*Task directions*:
Reproduce the whole of the records exactly, and make sure no picture is carried into the result.

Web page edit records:
-=-=-=-=-

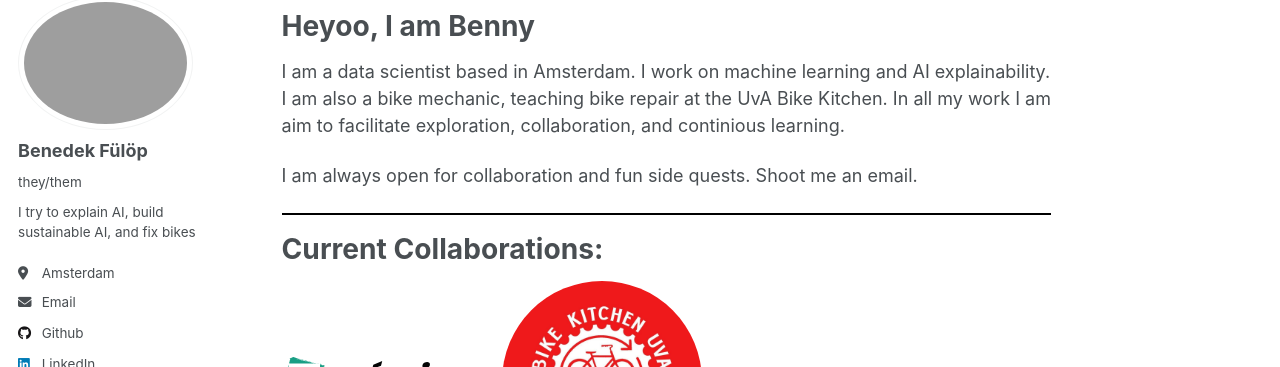
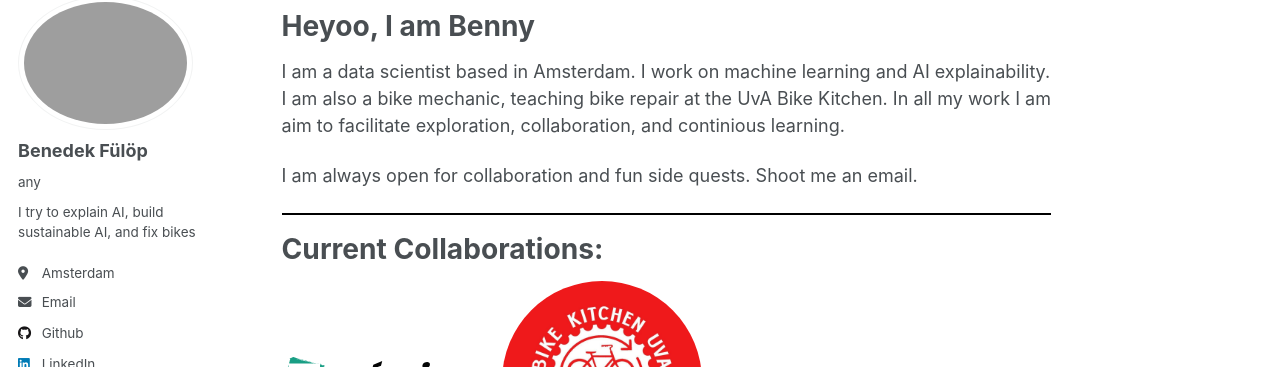
Before and after one commit to CousinThrockmorton/CousinThrockmorton.github.io, a Jekyll site: the page built from _pages/about.md, in a window 1280 px wide. Shown: the part 110-477 px from the top of the page. Built offline with Jekyll 4.4.1, drawn with Linux system fonts in a browser that asks for light colours.

Commit message:
Update _config.yml

```diff
--- a/_config.yml
+++ b/_config.yml
@@ -23,7 +23,7 @@ author:
   # Biographic information
   avatar           : "profile.png"
   name             : "Benedek Fülöp"
-  pronouns         : "they/them"
+  pronouns         : "any"
   bio              : "I try to explain AI, build sustainable AI, and fix bikes"
   location         : "Amsterdam"
   uri              : # URL
```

-=-=-=-=-

*Task solution*:
Before and after one commit to CousinThrockmorton/CousinThrockmorton.github.io, a Jekyll site: the page built from _pages/about.md, in a window 1280 px wide. Shown: the part 110-477 px from the top of the page. Built offline with Jekyll 4.4.1, drawn with Linux system fonts in a browser that asks for light colours.

Commit message:
Update _config.yml

```diff
--- a/_config.yml
+++ b/_config.yml
@@ -23,7 +23,7 @@ author:
   # Biographic information
   avatar           : "profile.png"
   name             : "Benedek Fülöp"
-  pronouns         : "they/them"
+  pronouns         : "any"
   bio              : "I try to explain AI, build sustainable AI, and fix bikes"
   location         : "Amsterdam"
   uri              : # URL
```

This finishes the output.